__Stored records__
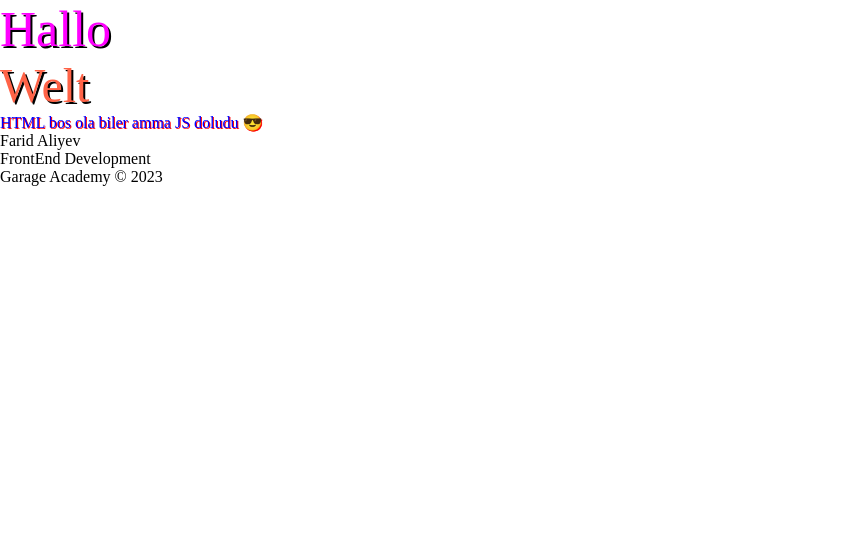
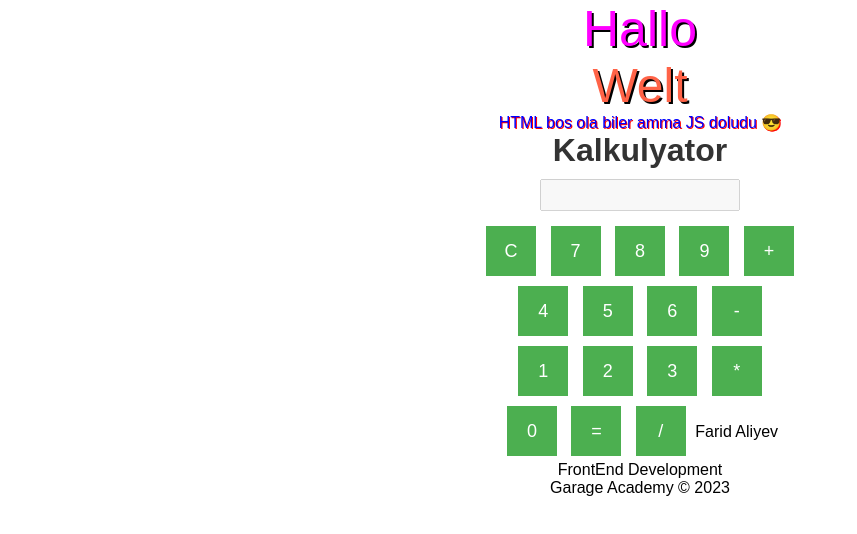
Before and after one commit to FaridAlieff/JS-Test, a plain HTML site: page index.html in a window 1280 px wide. Shown: the whole page, without its empty margins (0-857 px from the left). Drawn offline with Linux system fonts and the light colour scheme.

Commit message:
Calculator added

```diff
--- a/index.html
+++ b/index.html
@@ -10,6 +10,29 @@
     <div id="Hello">Salam</div>
     <div id="World">Dunya</div>
     <div id="empty"></div>
+    <h1>Kalkulyator</h1>
+    <input type="text" id="display" disabled>
+    <br>
+    <button onclick="clearDisplay()">C</button>
+    <button onclick="appendToDisplay('7')">7</button>
+    <button onclick="appendToDisplay('8')">8</button>
+    <button onclick="appendToDisplay('9')">9</button>
+    <button onclick="appendToDisplay('+')">+</button>
+    <br>
+    <button onclick="appendToDisplay('4')">4</button>
+    <button onclick="appendToDisplay('5')">5</button>
+    <button onclick="appendToDisplay('6')">6</button>
+    <button onclick="appendToDisplay('-')">-</button>
+    <br>
+    <button onclick="appendToDisplay('1')">1</button>
+    <button onclick="appendToDisplay('2')">2</button>
+    <button onclick="appendToDisplay('3')">3</button>
+    <button onclick="appendToDisplay('*')">*</button>
+    <br>
+    <button onclick="appendToDisplay('0')">0</button>
+    <button onclick="calculateResult()">=</button>
+    <button onclick="appendToDisplay('/')">/</button>
+
     <script src="./src/js/main.js"></script>
 </body>
 </html>
--- a/src/css/style.css
+++ b/src/css/style.css
@@ -20,3 +20,33 @@
     color: blue;
     text-shadow: 1px 1px red;
 }
+
+body {
+    font-family: Arial, sans-serif;
+    text-align: center;
+}
+
+h1 {
+    color: #333;
+}
+
+#display {
+    width: 200px;
+    font-size: 24px;
+    margin: 10px;
+}
+
+button {
+    width: 50px;
+    height: 50px;
+    font-size: 18px;
+    margin: 5px;
+    background-color: #4CAF50;
+    color: white;
+    border: none;
+    cursor: pointer;
+}
+
+button:hover {
+    background-color: #45a049;
+}
--- a/src/js/main.js
+++ b/src/js/main.js
@@ -8,3 +8,22 @@ debugger
 document.getElementById("Hello").innerHTML = "Hallo";
 document.getElementById("World").innerHTML = "Welt";
 document.getElementById("empty").innerHTML = "HTML bos ola biler amma JS doludu 😎"
+
+function appendToDisplay(value) {
+    const display = document.getElementById("display");
+    display.value += value;
+}
+
+function clearDisplay() {
+    const display = document.getElementById("display");
+    display.value = "";
+}
+
+function calculateResult() {
+    const display = document.getElementById("display");
+    try {
+        display.value = eval(display.value);
+    } catch (error) {
+        display.value = "Həsabat səhvdir!";
+    }
+}
```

__Work instructions__
Which lines of the records above hold the word "value"? Copy each one out.

__The completed task__
+function appendToDisplay(value) {
+    display.value += value;
+    display.value = "";
+        display.value = eval(display.value);
+        display.value = "Həsabat səhvdir!";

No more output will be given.